Ancient rites described by Greek writer Euripides
“Following the torches as they dipped and swayed in the darkness, they climbed mountain paths with head thrown back and eyes glazed, dancing to the beat of the drum which stirred their blood’ [or ‘staggered drunkenly with what was known as the Dionysos gait’]. ‘In this state of ekstasis or enthusiasmos, they abandoned themselves, dancing wildly and shouting ‘Euoi!’ [the god’s name] and at that moment of intense rapture became identified with the god himself. They became filled with his spirit and acquired divine powers” (Peter Hoyle, Delphi (London: 1967), p. 76.).
Modern Greece has been celebrating the ancient tradition of Carnival with increasing revelry each year. The Greek Carnival dates are tied to the Greek Orthodox Easter. It takes place three weeks before Lent Monday. It finishes 7 weeks before Easter. This is why the dates are different from Mardi Gras.
The city of Patras ranks in the top three carnival celebrations in the world next to Rio and New Orleans. Rethimno in Crete and Corfu Island are also known for fun carnival activities.
2017 Greek Carnival (Apokria) Dates
Triodion: Sunday, February 5th
Forty days before Lent, Carnival begins on Sat. night as a religious ceremony with the opening of the Triodion in church. This is a book with three sacred odes.
Tsiknopempti or “Burnt Thursday”: February 16th Tsiknopempti Weekend: Friday, February 17th – Sunday, February 19th
Everyone who’s been to New Orleans knows about “Fat Tuesday”, but in Greece they enjoy “Burnt Thursday.” It is celebrated eleven days before the beginning of Lent. The “Burnt” part refers to the grilling of meats, a big part of the celebration of this day. The weekend following “Burnt Thursday” will also have parties and other events; technically, that Sunday is the last allowable day for eating meat and is sometimes called “Meat-eating Sunday”. You will find it difficult to find a free table in good restaurants at this time.
Tyrofagos (Cheese-eating ) Thursday: February 23rd
Meat is not allowed this day.
The Main Carnival Weekend Friday February 24th-Sunday February 26th
This is the largest carnival celebration with plenty of costumed parties and parades.
Clean Monday (also known as Ash Monday): February 27th
This is family-oriented and the last day of carnival.
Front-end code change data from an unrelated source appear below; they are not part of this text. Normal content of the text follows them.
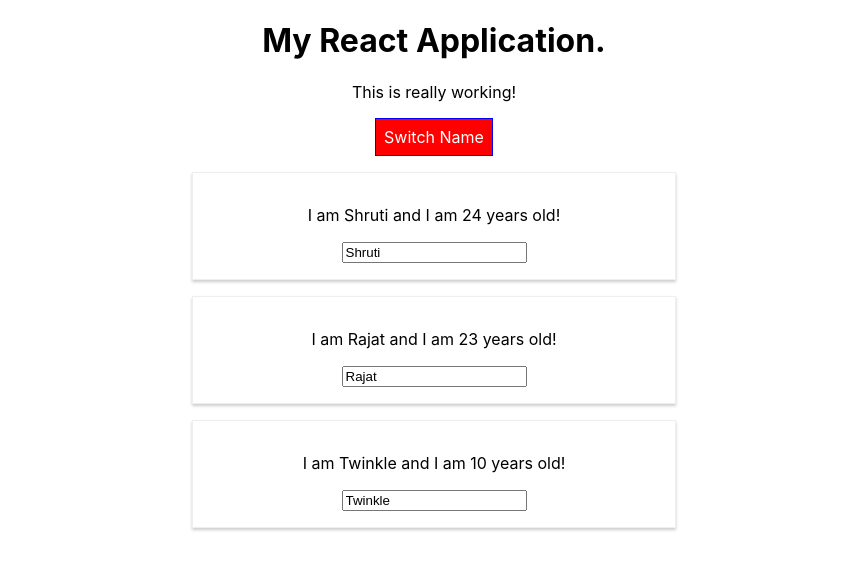
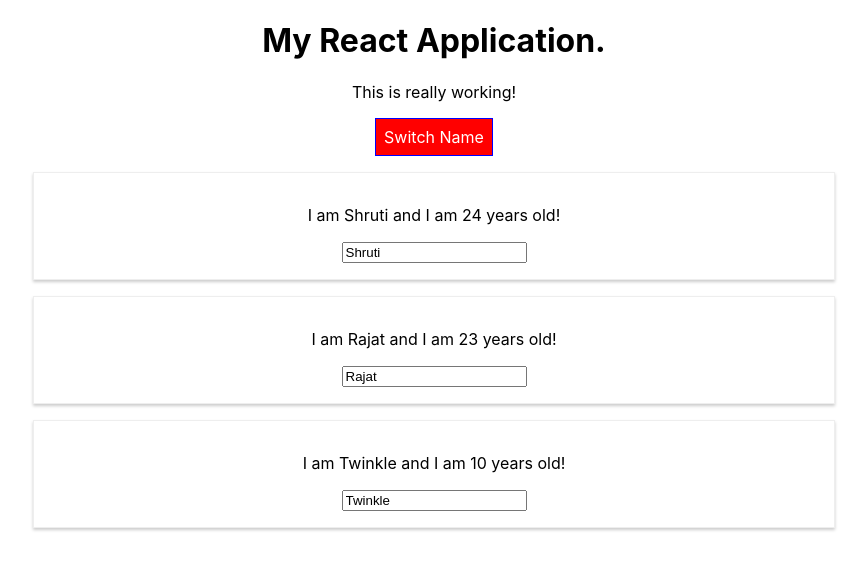
Before and after one commit to Sanaya-work12/creatReactApp-MyApp, a React (Create React App) app: page / in a window 1280 px wide. Both pictures are taken after a click on the button "Switch Name". Shown: the top 570 px of the page, without its empty margins (206-1073 px from the left). Built offline with nearby package versions, Linux system fonts and the light colour scheme.

Commit message:
70,71 and 72 styled-components complete

```diff
--- a/package.json
+++ b/package.json
@@ -9,7 +9,8 @@
     "radium": "^0.26.0",
     "react": "^16.13.1",
     "react-dom": "^16.13.1",
-    "react-scripts": "3.4.1"
+    "react-scripts": "3.4.1",
+    "styled-components": "^5.1.0"
   },
   "scripts": {
     "start": "react-scripts start",
--- a/src/App.js
+++ b/src/App.js
@@ -1,45 +1,21 @@
 import React, { Component } from 'react';
 import './App.css';
-import Radium, { StyleRoot } from 'radium';
 import Person from './Person/Person';
+import styled from 'styled-components';
 
-// import React, { useState } from 'react';
+const StyledButton = styled.button`
+  background-color: ${props => props.impstate ? 'red' : 'green'};
+  color: white;
+  font: inherit;
+  border: 1px solid blue;
+  padding: 8px;
+  cursor: pointer;
 
-// const App = props => {
-
-//   const [ personsState, setPersonsState ] = useState({
-//     persons: [
-//       { name: 'Shruti', age: 24 },
-//       { name: 'Rajat', age: 23 }
-//     ]
-//   });
-
-//   const switchNameHandler = () => {
-//     //console.log('Clicked')
-//     // Don't do this: this.state.person[0].name = Sanaya
-
-//     setPersonsState({
-//       persons: [
-//         { name: 'Sanaya', age: 24 },
-//         { name: 'Rajat', age: 25 }
-//       ]
-//     });
-//   }
-
-//   return (
-//     <div className="App">
-//       <h1>
-//         My React Application.
-//       </h1>
-//       <button onClick={ switchNameHandler }>Switch Name</button>
-//       <Person name={ personsState.persons[0].name } age={ personsState.persons[0].age } />
-//       <Person name={ personsState.persons[1].name } age={ personsState.persons[1].age }>My Hobbies: Racing</Person>
-
-//     </div>
-//   );
-// }
-
-
+  &:hover {
+    background-color: ${props => props.impstate ? 'salmon' : 'lightgreen'};
+    color: black;
+  }
+`;
 
 class App extends Component {
 
@@ -53,8 +29,6 @@ class App extends Component {
   }
 
   switchNameHandler = (newName) => {
-    //console.log('Clicked')
-    // Don't do this: this.state.person[0].name = Sanaya
 
     this.setState({
       persons: [
@@ -66,18 +40,7 @@ class App extends Component {
   }
 
   nameChangeHandler = (event, id) => {
-    //console.log('Clicked')
-    // Don't do this: this.state.person[0].name = Sanaya
 
-    // this.setState({
-    //   persons: [
-    //     { id: 'as3eee', name: 'Shruti', age: 24 },
-    //     { id: 'as3e', name: event.target.value, age: 25 },
-    //     { id: 'as3e23', name: 'Nannu', age: 14 }
-    //   ]
-    // })
-
-    // Dynamically using lists
     const personIndex = this.state.persons.findIndex(per => {
       return per.id === id
     });
@@ -85,9 +48,6 @@ class App extends Component {
     const person = {
       ...this.state.persons[personIndex]
     }
-
-    // another way to copy a javascript object- not recommended
-    //const persons = Object.assign({}, this.state.persons[personIndex]);
 
     person.name = event.target.value;
 
@@ -104,9 +64,6 @@ class App extends Component {
   }
 
   deletePersonHandler = (personIndex) => {
-    // const persons = this.state.persons;
-    // save the previous array before
-    // const persons = this.state.persons.slice();
 
     const persons = [...this.state.persons];
     persons.splice(personIndex, 1);
@@ -114,22 +71,6 @@ class App extends Component {
   }
 
   render() {
-    //inline styles
-    const style = {
-      backgroundColor: 'green',
-      color: 'white',
-      font: 'inherit',
-      border: '1px solid blue',
-      padding: '8px',
-      cursor: 'pointer',
-      ':hover': {
-        backgroundColor: 'lightgreen',
-        color: 'black'
-      }
-    }
-
-    // eslint-disable-next-line
-    {/** Preferred way of outputting Conditional Content */ }
 
     let person = null;
 
@@ -141,12 +82,6 @@ class App extends Component {
           })}
         </div>
       );
-
-      style.backgroundColor = 'red';
-      style[':hover'] = {
-        backgroundColor: 'salmon',
-        color: 'black'
-      }
     }
 
     const classes = [];
@@ -158,10 +93,7 @@ class App extends Component {
       classes.push('bold');
     }
 
-    //1. return a dom structure - Use JSX (recommended)
-    // Passing props between components
     return (
-      <StyleRoot>
       <div className="App">
         <h1>
           My React Application.
@@ -169,21 +101,11 @@ class App extends Component {
         <p className={classes.join(' ')}>
           This is really working!
         </p>
-          <button
-            style={style}
-            onClick={this.togglePersonHandler}>Switch Name</button>
+        <StyledButton impstate={this.state.showPerson} onClick={this.togglePersonHandler}>Switch Name</StyledButton>
         {person}
       </div>
-      </StyleRoot>
     );
-
-    // 2. treats h1 as text and outputs h1 Hi! I'm a React App!!!
-    // React.createElement(element, JavascriptObject, any number of children)
-    // return React.createElement('div', null, 'h1', 'Hi! I\'m a React App!!!');
-    // Solution - BUT, Tough to Nest
-    // return React.createElement('div', {className: 'App'}, React.createElement('h1' , null, 'Hi! I\'m a React App!!!'));
-
   }
 }
 
-export default Radium(App);
+export default App;
--- a/src/Person/Person.css
+++ b/src/Person/Person.css
@@ -1,8 +1,13 @@
-.Person {
+/* .Person {
     width: 60%;
     margin: 16px auto;
     border: 1px solid #eee;
     padding: 16px;
     box-shadow: 0 2px 3px #ccc;
     text-align: center;
-}
+
+    @media (min-width: 500px) {
+        width: '450px'
+    }
+
+} */
--- a/src/Person/Person.js
+++ b/src/Person/Person.js
@@ -1,21 +1,29 @@
 import React from 'react';
-import Radium from 'radium';
-import './Person.css';
+// import './Person.css';
+import styled from 'styled-components';
 
 const person = (props) => {
-    const style = {
-        '@media (min-width: 500px)': {
-            width: '450px'
-        }
-    };
+
+    const StyledDiv = styled.div`
+    width: 60%;
+    margin: 16px auto;
+    border: 1px solid #eee;
+    padding: 16px;
+    box-shadow: 0 2px 3px #ccc;
+    text-align: center;
+
+    @media (min-width: 500px) {
+        width: '450px'
+    }`;
 
     return (
-        <div className="Person" style={style}>
+        // replace existing div with Styled div
+        <StyledDiv>
             <p onClick={props.click}>I am {props.name} and I am {props.age} years old!</p>
             <p>{props.children} </p>
 
             <input type="text" onChange={props.changed} value={props.name} />
-        </div>
+        </StyledDiv>
     )
 };
-export default Radium(person);
+export default person;
```
Also changed, not shown: 1 other file (tests, documents, lock files or other folders). Lines whose indentation alone changed are shown as unchanged.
Many children fly kites on this day. All food eaten is “pure”, without blood shedding. Cuttlefish, squid, fish roe and a flat bread called Lagana is often consumed.